EXERCISE PROMPT: Below are records; report how many of their lines contain the word "Configs", giving only the number.

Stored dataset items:
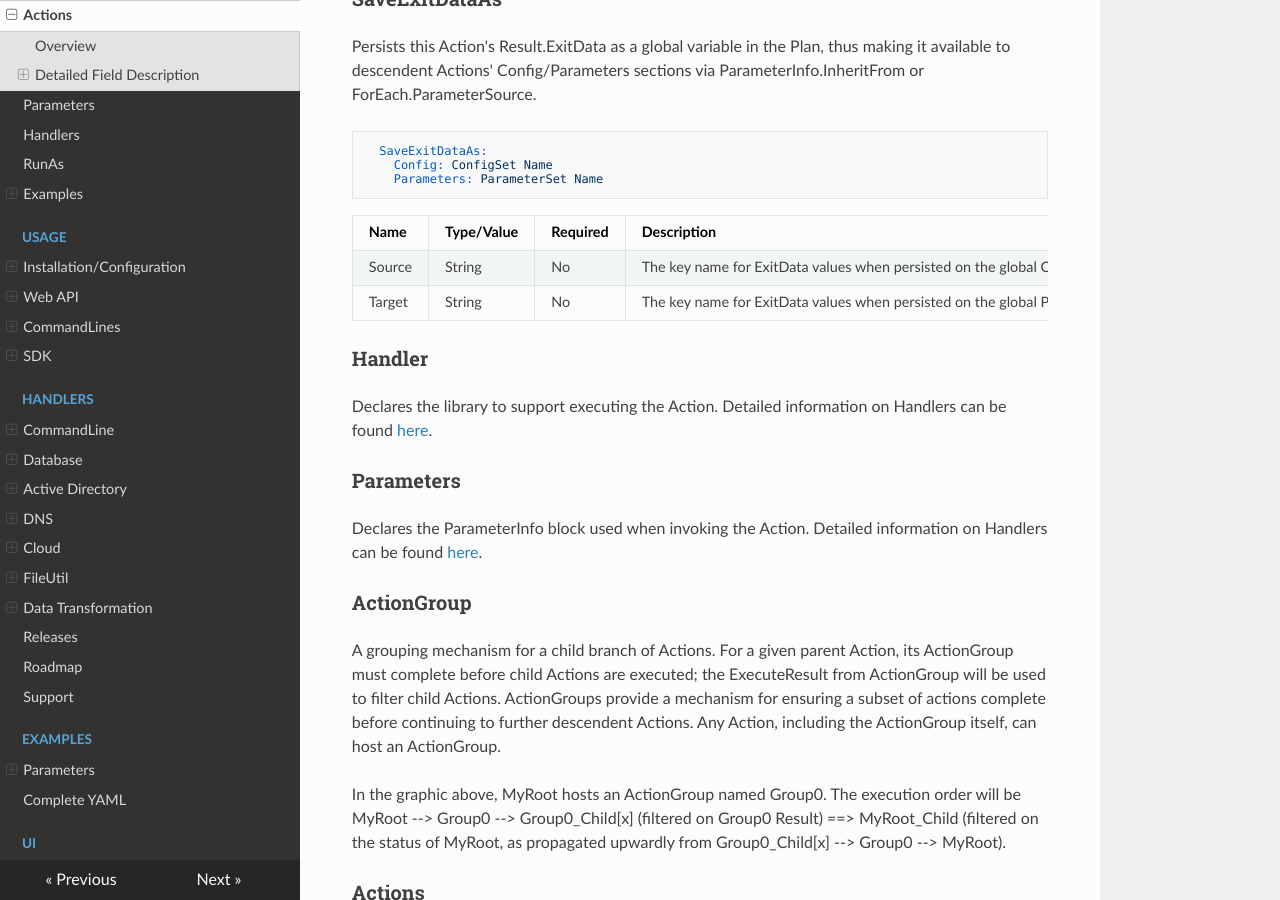
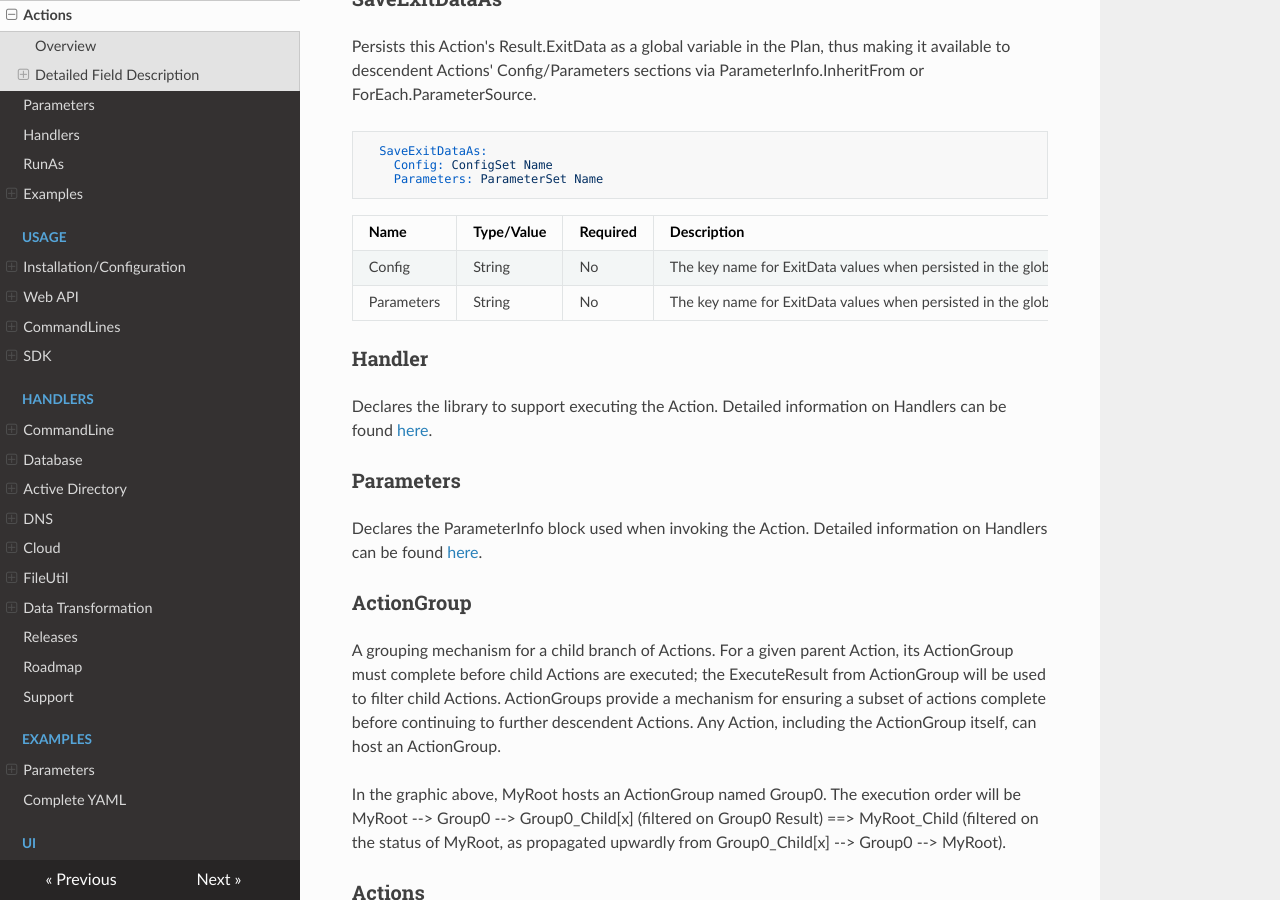
Before and after one commit to SynapseProject/synapse.docs, an MkDocs documentation site: the page built from docs/plans/actions/index.md, in a window 1280 px wide and 900 px high, scrolled down 2802 px. Built offline with MkDocs 1.6.1, drawn with Linux system fonts in a browser that asks for light colours; nearby versions of some CDN libraries; old or Windows-style settings are respelled for this version of MkDocs.

Commit message:
typo in Actions doc

```diff
--- a/docs/plans/actions/index.md
+++ b/docs/plans/actions/index.md
@@ -112,8 +112,8 @@ Persists this Action's Result.ExitData as a global variable in the Plan, thus ma
 
 |Name|Type/Value|Required|Description
 |-|-|-|-
-|Source|String|No|The key name for ExitData values when persisted on the global Configs list.
-|Target|String|No|The key name for ExitData values when persisted on the global Parameters. list.
+|Config|String|No|The key name for ExitData values when persisted in the global Configs collection.
+|Parameters|String|No|The key name for ExitData values when persisted in the global Parameters collection.
 
 ### Handler
 Declares the library to support executing the Action.  Detailed information on Handlers can be found [here](/plans/handlers/ "Handlers").
```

RESULT OF THIS EXERCISE: 2